[Supplied material Boundary: Start]
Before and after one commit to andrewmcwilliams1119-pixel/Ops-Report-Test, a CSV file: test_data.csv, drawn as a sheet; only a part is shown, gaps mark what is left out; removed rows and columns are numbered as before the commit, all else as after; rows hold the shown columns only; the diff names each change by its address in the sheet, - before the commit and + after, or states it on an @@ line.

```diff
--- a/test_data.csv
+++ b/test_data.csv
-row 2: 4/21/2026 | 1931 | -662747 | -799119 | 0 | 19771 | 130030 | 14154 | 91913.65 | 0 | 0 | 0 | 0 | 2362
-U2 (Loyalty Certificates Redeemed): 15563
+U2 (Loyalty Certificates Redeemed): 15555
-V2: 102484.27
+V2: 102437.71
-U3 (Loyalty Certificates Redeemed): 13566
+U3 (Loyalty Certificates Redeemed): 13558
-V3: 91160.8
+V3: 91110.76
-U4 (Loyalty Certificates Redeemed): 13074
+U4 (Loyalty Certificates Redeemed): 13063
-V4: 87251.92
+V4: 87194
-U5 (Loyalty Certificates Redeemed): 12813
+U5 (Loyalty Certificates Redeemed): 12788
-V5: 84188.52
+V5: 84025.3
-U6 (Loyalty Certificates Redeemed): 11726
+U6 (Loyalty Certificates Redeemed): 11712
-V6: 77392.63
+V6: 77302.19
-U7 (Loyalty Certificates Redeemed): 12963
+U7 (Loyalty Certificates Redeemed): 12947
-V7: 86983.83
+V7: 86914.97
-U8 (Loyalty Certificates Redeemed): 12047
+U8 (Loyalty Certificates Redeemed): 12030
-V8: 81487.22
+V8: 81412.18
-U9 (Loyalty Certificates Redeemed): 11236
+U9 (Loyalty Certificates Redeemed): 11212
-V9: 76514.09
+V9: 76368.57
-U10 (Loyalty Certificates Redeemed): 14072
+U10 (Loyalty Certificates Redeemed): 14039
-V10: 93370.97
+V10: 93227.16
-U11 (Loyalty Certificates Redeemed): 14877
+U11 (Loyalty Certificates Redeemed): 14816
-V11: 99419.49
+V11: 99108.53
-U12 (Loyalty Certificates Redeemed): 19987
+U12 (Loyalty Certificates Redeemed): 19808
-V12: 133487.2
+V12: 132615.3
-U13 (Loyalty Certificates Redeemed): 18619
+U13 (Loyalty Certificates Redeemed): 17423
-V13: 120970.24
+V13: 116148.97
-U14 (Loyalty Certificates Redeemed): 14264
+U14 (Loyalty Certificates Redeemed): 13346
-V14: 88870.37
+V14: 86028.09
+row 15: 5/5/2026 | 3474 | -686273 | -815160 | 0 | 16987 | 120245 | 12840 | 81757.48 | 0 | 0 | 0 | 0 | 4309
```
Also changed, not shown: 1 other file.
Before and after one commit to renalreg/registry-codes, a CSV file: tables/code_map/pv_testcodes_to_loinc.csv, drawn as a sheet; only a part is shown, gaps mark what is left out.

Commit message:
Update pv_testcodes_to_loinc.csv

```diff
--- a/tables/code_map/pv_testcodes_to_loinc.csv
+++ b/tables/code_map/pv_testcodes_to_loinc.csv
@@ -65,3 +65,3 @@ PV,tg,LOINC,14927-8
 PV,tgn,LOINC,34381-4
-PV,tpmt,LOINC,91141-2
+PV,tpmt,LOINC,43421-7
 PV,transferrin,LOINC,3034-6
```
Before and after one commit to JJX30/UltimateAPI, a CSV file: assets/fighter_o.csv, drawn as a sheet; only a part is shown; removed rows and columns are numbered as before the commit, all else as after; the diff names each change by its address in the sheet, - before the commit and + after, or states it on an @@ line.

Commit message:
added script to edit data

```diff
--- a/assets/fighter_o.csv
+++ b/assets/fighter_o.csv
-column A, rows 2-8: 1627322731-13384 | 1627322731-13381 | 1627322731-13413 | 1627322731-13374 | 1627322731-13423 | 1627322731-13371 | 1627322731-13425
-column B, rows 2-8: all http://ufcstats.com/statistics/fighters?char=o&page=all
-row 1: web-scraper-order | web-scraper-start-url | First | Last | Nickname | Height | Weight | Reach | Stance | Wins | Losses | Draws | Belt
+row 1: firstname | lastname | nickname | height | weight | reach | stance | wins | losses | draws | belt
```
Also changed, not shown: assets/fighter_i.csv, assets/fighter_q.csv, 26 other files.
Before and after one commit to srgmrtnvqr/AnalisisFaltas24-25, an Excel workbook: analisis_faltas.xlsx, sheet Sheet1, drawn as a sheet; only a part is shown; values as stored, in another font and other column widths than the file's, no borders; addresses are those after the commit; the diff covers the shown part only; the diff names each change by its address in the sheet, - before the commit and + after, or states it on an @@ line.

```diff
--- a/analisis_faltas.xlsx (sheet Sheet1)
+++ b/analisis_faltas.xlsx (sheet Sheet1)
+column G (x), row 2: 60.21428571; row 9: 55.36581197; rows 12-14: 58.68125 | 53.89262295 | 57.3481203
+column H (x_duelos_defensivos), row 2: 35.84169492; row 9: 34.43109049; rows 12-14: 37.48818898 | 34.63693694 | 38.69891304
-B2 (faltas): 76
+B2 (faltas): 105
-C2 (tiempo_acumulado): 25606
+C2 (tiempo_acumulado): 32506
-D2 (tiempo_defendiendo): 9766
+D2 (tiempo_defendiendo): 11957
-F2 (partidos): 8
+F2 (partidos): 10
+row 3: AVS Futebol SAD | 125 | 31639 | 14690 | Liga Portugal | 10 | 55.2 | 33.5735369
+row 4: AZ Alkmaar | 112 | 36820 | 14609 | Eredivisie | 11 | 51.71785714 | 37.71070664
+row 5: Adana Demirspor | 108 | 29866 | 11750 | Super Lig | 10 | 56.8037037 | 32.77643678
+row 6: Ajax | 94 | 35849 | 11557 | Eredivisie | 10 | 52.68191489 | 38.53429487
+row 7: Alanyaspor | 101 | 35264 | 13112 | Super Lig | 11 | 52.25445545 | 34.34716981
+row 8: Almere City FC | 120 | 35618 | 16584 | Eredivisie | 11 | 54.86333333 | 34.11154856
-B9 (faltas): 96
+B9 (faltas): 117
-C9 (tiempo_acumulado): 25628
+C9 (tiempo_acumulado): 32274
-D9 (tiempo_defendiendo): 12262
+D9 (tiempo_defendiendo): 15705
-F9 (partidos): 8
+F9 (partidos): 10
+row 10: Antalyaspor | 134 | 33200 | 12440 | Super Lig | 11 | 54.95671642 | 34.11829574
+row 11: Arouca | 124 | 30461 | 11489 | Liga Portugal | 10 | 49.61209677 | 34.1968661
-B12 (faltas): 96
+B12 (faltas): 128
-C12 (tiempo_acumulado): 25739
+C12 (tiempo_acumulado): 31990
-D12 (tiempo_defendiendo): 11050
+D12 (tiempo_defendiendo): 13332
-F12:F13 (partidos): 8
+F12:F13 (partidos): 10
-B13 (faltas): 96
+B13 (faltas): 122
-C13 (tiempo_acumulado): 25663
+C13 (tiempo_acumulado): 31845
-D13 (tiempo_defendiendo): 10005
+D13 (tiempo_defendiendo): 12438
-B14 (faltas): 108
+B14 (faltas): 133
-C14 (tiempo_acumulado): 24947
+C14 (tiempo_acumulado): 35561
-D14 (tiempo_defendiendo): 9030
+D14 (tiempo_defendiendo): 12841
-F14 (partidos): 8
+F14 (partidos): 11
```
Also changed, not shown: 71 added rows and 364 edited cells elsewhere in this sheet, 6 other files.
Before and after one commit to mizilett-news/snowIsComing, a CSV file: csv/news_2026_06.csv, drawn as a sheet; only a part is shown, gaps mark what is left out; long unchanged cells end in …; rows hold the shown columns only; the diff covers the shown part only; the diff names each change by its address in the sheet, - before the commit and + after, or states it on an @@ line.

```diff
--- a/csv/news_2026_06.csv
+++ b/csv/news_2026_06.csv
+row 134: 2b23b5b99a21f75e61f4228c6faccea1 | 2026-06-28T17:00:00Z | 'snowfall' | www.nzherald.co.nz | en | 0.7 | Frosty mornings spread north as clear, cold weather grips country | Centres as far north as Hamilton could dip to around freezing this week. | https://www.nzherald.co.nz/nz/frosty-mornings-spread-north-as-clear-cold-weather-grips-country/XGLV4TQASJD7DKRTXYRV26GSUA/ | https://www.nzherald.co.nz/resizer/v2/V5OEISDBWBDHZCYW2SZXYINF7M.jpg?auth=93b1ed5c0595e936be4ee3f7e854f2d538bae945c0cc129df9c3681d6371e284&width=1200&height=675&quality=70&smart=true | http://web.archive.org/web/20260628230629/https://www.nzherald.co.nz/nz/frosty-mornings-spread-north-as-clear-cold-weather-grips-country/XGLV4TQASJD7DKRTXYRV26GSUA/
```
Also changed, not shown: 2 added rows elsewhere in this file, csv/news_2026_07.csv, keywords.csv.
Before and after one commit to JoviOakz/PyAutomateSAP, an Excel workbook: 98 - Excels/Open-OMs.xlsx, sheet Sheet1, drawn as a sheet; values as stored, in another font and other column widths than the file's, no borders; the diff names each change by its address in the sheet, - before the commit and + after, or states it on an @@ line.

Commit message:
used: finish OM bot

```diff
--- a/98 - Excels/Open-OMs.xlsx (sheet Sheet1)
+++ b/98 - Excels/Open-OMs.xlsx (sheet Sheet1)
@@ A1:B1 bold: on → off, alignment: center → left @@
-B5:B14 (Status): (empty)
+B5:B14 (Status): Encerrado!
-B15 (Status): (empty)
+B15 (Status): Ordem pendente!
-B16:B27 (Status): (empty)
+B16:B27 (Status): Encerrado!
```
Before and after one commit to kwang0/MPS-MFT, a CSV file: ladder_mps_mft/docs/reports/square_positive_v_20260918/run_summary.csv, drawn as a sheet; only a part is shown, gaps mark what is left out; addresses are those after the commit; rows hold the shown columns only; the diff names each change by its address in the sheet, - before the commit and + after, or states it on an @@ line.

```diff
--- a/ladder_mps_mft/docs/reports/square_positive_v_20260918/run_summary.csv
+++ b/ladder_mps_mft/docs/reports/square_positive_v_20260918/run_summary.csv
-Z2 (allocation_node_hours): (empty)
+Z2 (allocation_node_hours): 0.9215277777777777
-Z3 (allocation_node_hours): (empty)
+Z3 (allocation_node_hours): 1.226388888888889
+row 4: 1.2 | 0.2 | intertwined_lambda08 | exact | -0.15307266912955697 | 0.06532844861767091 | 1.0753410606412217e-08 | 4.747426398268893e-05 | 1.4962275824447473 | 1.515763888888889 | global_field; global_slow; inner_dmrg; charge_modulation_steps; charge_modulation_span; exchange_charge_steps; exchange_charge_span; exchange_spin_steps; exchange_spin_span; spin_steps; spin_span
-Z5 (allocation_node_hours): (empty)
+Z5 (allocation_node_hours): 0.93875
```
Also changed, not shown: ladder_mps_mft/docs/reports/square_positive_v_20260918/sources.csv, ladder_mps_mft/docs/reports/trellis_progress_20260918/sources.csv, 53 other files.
[Supplied material Boundary: End]
Task objective
Looking at the data above, count every line holding the word "other" and state only the count.

Answer
6